Report how many lines in the records carry the string "index", and give no further text.

——

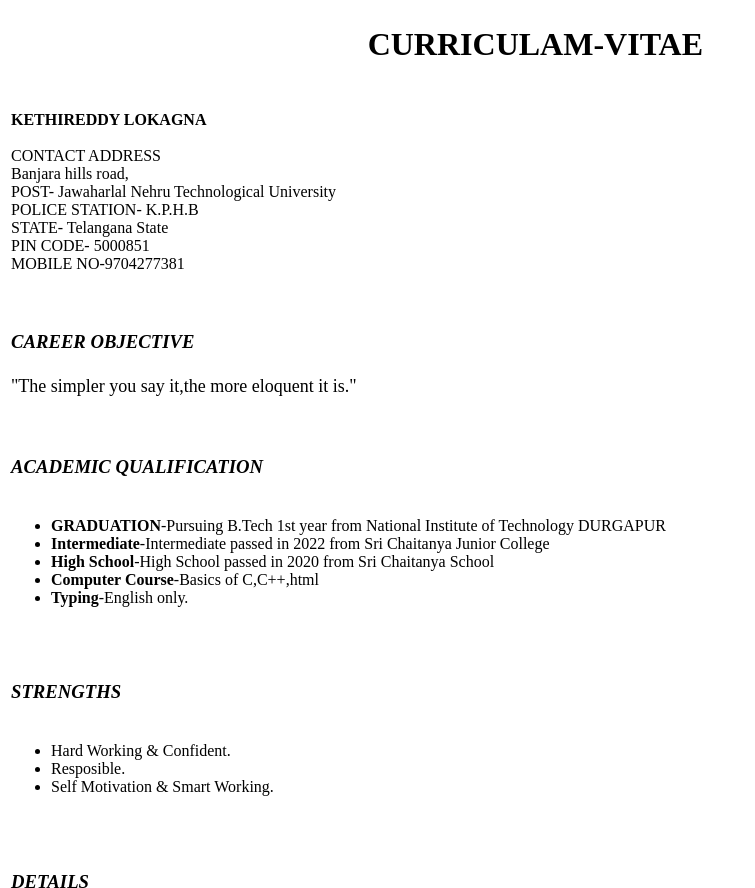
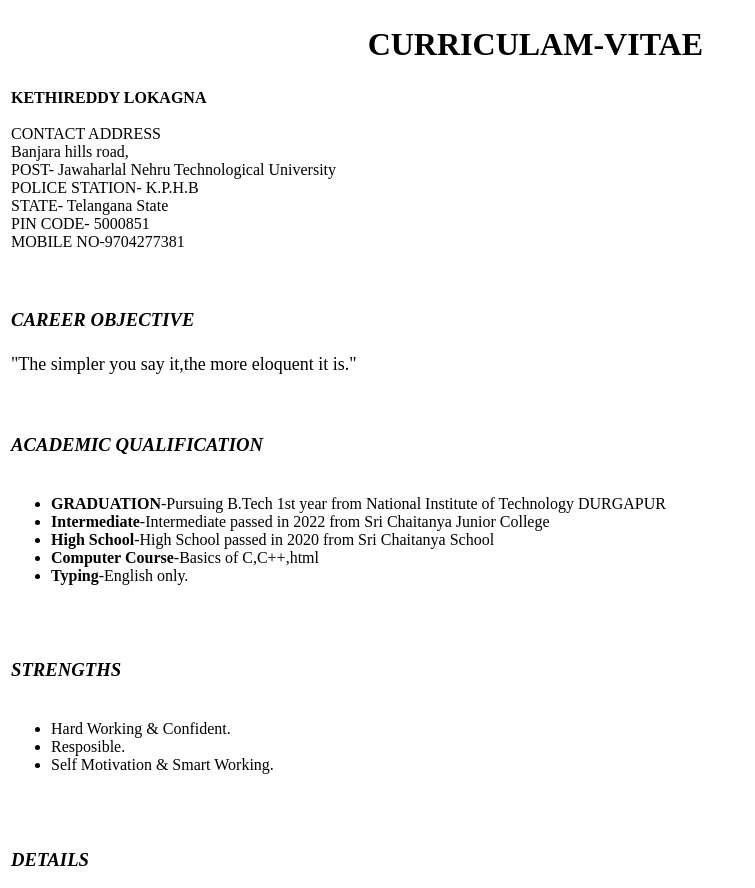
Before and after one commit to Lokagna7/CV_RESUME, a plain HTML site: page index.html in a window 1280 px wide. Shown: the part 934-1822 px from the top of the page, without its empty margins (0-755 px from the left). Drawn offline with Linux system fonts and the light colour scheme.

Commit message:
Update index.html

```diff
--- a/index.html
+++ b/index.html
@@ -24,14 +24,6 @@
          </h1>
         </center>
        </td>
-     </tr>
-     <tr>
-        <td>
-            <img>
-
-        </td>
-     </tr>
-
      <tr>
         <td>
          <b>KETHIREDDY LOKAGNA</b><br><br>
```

——

**Response below**
4